The making of smoothies goes back to the 1930’s, 40’s and 50’s with the invention and use of both blenders and refrigerators. Smoothies became associated with the health food industry in the Sixties through people like Jack Lalanne, the renowned health and fitness guru, who was one of the earliest advocates of juicing and nutrition. Today, with the trend toward organic and natural foods, smoothies have come into their own.
My own experience with smoothies is now two years old. I started with my old blender making a combination of fruit and vegetables drinks, but soon found that my tried and true blender wasn’t cutting it. In search of the same consistency and flavor as a store-bought smoothie, I moved on to a popular smoothie-maker, which cost me a bundle. Still not satisfied, I stepped up once again and bought an even more expensive brand with a powerful motor. If I am an example of a typical smoothie consumer, no wonder that blender sales in America have grown 103% since 2009.
Today my wife and I consume at least one a day, combining both fresh vegetables and fruit.
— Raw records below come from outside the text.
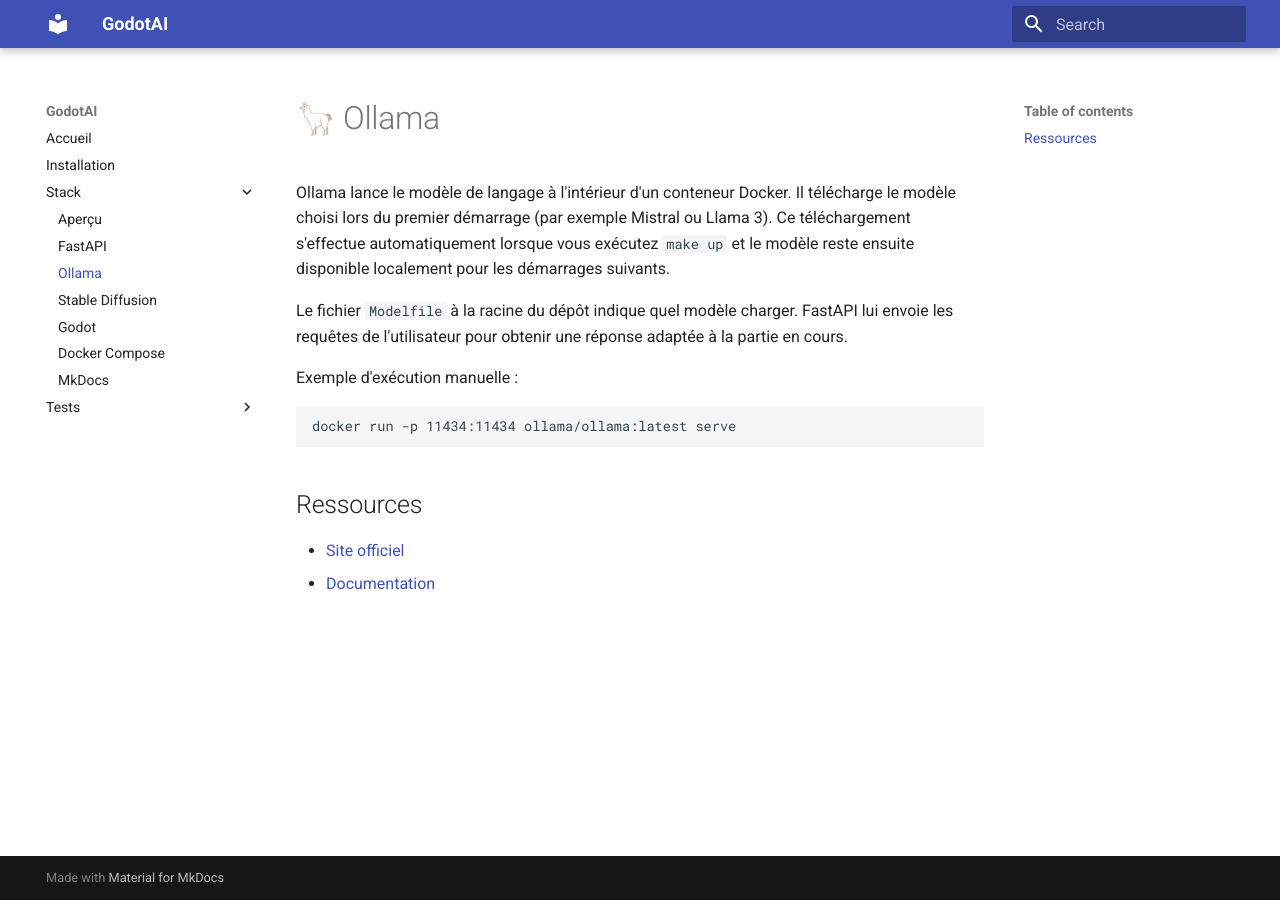
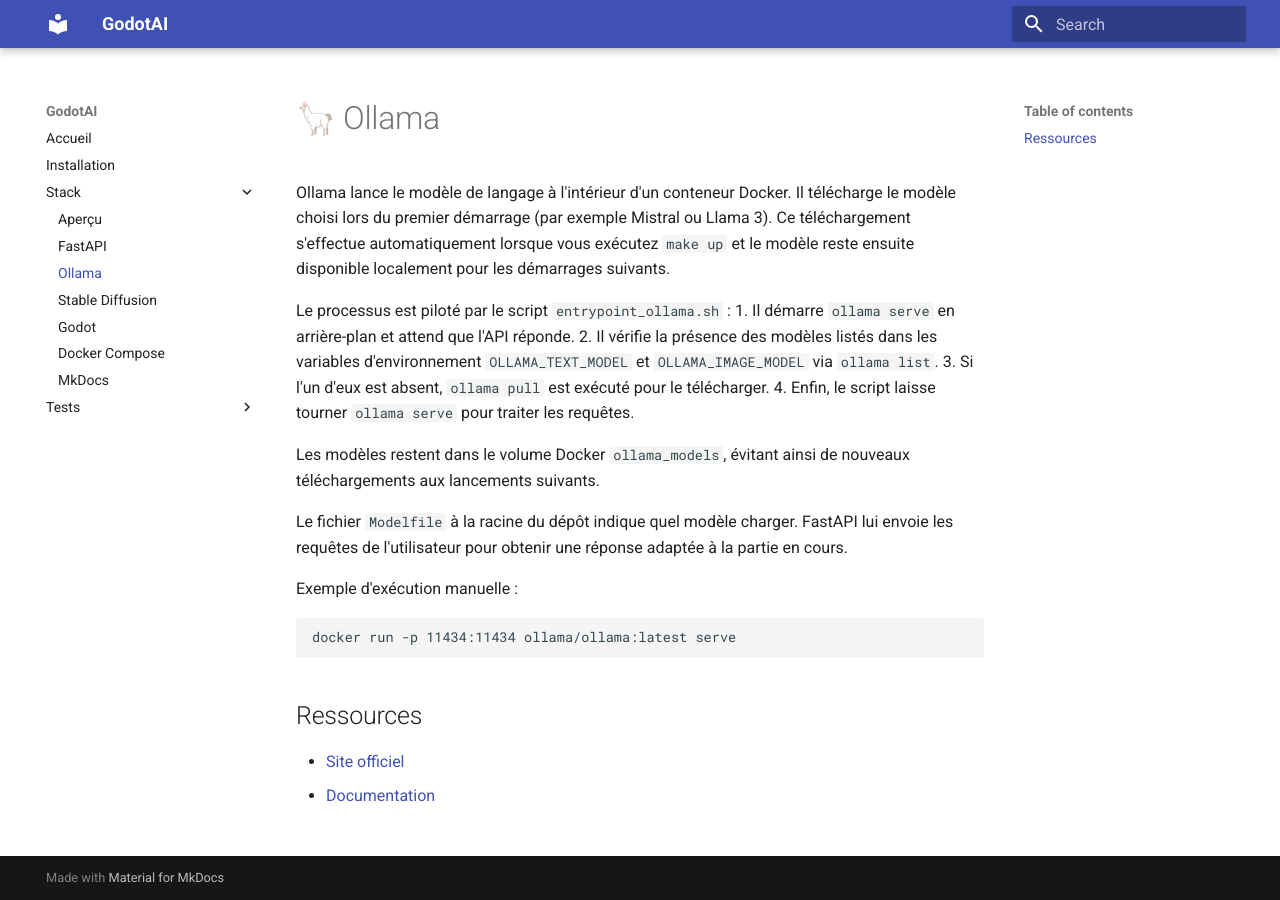
Before and after one commit to EZPK/GodotAI, an MkDocs documentation site: the page built from docs/ollama.md, in a window 1280 px wide. Built offline with MkDocs 1.6.1 and Material for MkDocs 9.7.7, drawn with Linux system fonts in a browser that asks for light colours.

Commit message:
Explain model download workflow

```diff
--- a/docs/ollama.md
+++ b/docs/ollama.md
@@ -4,6 +4,16 @@
 le modèle choisi lors du premier démarrage (par exemple Mistral ou Llama 3).
 Ce téléchargement s'effectue automatiquement lorsque vous exécutez `make up` et
 le modèle reste ensuite disponible localement pour les démarrages suivants.
+
+Le processus est piloté par le script `entrypoint_ollama.sh` :
+1. Il démarre `ollama serve` en arrière-plan et attend que l'API réponde.
+2. Il vérifie la présence des modèles listés dans les variables d'environnement
+   `OLLAMA_TEXT_MODEL` et `OLLAMA_IMAGE_MODEL` via `ollama list`.
+3. Si l'un d'eux est absent, `ollama pull` est exécuté pour le télécharger.
+4. Enfin, le script laisse tourner `ollama serve` pour traiter les requêtes.
+
+Les modèles restent dans le volume Docker `ollama_models`, évitant ainsi de
+nouveaux téléchargements aux lancements suivants.
 
 Le fichier `Modelfile` à la racine du dépôt indique quel modèle charger. FastAPI
 lui envoie les requêtes de l'utilisateur pour obtenir une réponse adaptée à la
```
Also changed, not shown: docs/installation.md (+3 -0 lines), docs/stable-diffusion.md (+4 -0 lines).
I will admit that making them can be time consuming and depending upon the ingredients, expensive. As such, you can usually find me in the bruised fruit and vegetable corner of my local supermarket. I usually make enough to last us at least two days. It gets better.
My company, thanks to my constant urging, decided to buy an almost-industrial smoothie maker. I have become the official “Smoothie King” in the office. It helps that just about all of us here are health nuts, extremely busy and concerned with our weight. As such, we are typical Americans.
As more and more commercial players move into the business, competition is emulating the differentiation that has been so successful in the coffee market. Now, we are being tempted by “Super Smoothies,” made with antioxidant- rich super fruits like goji berries or super foods such as chia and flax seeds. Tropical fruit and tea-flavored concoctions are now common at most juice bars and cafes. Pre-made and bottled smoothies are also popping up at many local supermarkets.
If you haven’t dipped your taste buds into the smoothie world as of yet, I suggest you do. The health and weight benefits are substantial and they taste great to boot.